Teller is a magazine of stories. Stories told in pictures, in words, in both; short sharp stories, 'so I once heard this story' stories, stories of pure invention and stories that might just be true.
Teller brings together photography, fiction, poetry, non-fiction, and all kinds of graphic art, from well-known names and exciting new talent. It's beautifully designed by Neue Gestaltung and perfectly printed in Italy on lovely matt paper.
The first issue was launched in October and limited to 1000 copies, which have now sold out. Issue two will be bigger and better, perfect bound and priced at £5/€6/$8. But we need your help! All donations raised here will go towards the printing costs of issue two.
For a $10 donation you can pre-order issue two. You will receive your copy straight off the press, posted anywhere in the world.
And we have lots of nice rewards available for larger donations, from a very desirable Teller tote bag and the glory of a thank you in the magazine itself, to beautiful signed photo books by our contributors and even a limited edition print by Nina Mangalanayagam. Check out the rewards listings for more details.

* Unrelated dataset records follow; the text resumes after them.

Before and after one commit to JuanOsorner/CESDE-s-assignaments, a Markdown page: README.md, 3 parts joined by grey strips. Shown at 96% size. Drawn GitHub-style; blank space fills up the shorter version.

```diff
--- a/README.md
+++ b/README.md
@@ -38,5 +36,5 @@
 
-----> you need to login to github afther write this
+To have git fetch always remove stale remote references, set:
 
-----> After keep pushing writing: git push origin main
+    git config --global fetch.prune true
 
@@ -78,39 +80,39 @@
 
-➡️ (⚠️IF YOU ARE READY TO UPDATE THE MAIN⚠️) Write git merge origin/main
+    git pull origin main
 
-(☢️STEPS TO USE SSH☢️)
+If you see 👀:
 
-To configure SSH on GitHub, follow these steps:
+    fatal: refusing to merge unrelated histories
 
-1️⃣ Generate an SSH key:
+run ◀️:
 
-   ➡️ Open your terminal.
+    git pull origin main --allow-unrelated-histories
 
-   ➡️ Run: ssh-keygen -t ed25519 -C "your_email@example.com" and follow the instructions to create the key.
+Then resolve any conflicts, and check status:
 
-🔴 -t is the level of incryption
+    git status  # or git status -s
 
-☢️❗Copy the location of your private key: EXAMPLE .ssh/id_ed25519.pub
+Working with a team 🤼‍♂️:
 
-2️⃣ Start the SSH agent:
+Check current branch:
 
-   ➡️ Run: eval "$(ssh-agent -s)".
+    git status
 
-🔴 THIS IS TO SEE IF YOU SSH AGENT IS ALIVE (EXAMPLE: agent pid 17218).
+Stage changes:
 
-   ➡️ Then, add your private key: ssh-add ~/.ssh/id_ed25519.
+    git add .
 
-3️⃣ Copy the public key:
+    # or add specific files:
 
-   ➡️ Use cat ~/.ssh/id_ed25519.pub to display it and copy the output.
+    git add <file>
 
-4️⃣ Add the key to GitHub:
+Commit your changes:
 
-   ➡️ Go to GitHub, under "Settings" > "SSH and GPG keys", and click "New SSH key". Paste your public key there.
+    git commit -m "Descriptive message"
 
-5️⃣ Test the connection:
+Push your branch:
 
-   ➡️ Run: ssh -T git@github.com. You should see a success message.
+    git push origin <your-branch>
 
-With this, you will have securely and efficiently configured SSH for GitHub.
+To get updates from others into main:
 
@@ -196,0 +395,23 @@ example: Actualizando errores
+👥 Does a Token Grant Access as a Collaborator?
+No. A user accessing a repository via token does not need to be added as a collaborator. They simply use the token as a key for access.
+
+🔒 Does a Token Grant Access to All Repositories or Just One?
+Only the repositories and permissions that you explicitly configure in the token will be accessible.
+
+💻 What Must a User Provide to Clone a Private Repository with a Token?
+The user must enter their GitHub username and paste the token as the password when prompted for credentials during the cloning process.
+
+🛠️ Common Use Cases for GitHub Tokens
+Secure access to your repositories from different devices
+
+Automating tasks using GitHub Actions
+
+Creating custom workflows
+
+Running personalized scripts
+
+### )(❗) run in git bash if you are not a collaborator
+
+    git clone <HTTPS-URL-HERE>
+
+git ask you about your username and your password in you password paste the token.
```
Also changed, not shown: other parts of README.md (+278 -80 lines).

So what can you expect from Teller issue two?
In a special themed section, we explore the curious involvement of animals in human affairs. Amber Marks, author of Headspace, the definitive guide to smell surveillance, speculates on the mysterious death of Paul the Octopus in the context of a history of animal spies. Thomas Thwaites examines how police might utilize the waggle dance of bees in the fight against horticultural crime, and Niven Govinden invites us to a nefarious hunter’s feast.
Comedian and artist Miriam Elia introduces Il Fascisto Dog, photographer Amy Stein brings human and animal worlds face to face in small-town Pennsylvania. Jose Navarro joins Spain's trashumante shepherds on an epic journey with a thousand years of tradition, and Ruby Russell and Bronwen Parker-Rhodes report on Ceausescu's legacy to the dogs of Bucharest.
In other stories, artist Anna Hughes describes delicate moments of narrative in an obscured conversation, John Angerson goes on a dry run at a space station, and acclaimed young author Lucy Caldwell depicts the pains of a teenage awakening. Salena Godden (founder of London's Book Club Boutique) leads us into a grimy London underworld. Playing with the boundaries between documentary and fiction, Anton Koslov Mayr directs a performance at the headquarters of the United Nations, in which world leaders become unwitting protagonists in a work of gonzo photo reportage.
Keep checking back - we'll let you know how issue two is taking shape. We hope you're going to enjoy it... and THANK YOU for supporting Teller!
"anything but ordinary" – Jeremy Leslie (Magculture), Creative Review
"Sure to become a collector's item" – Sean O'Hagan, The Guardian (UK)
- (60 days)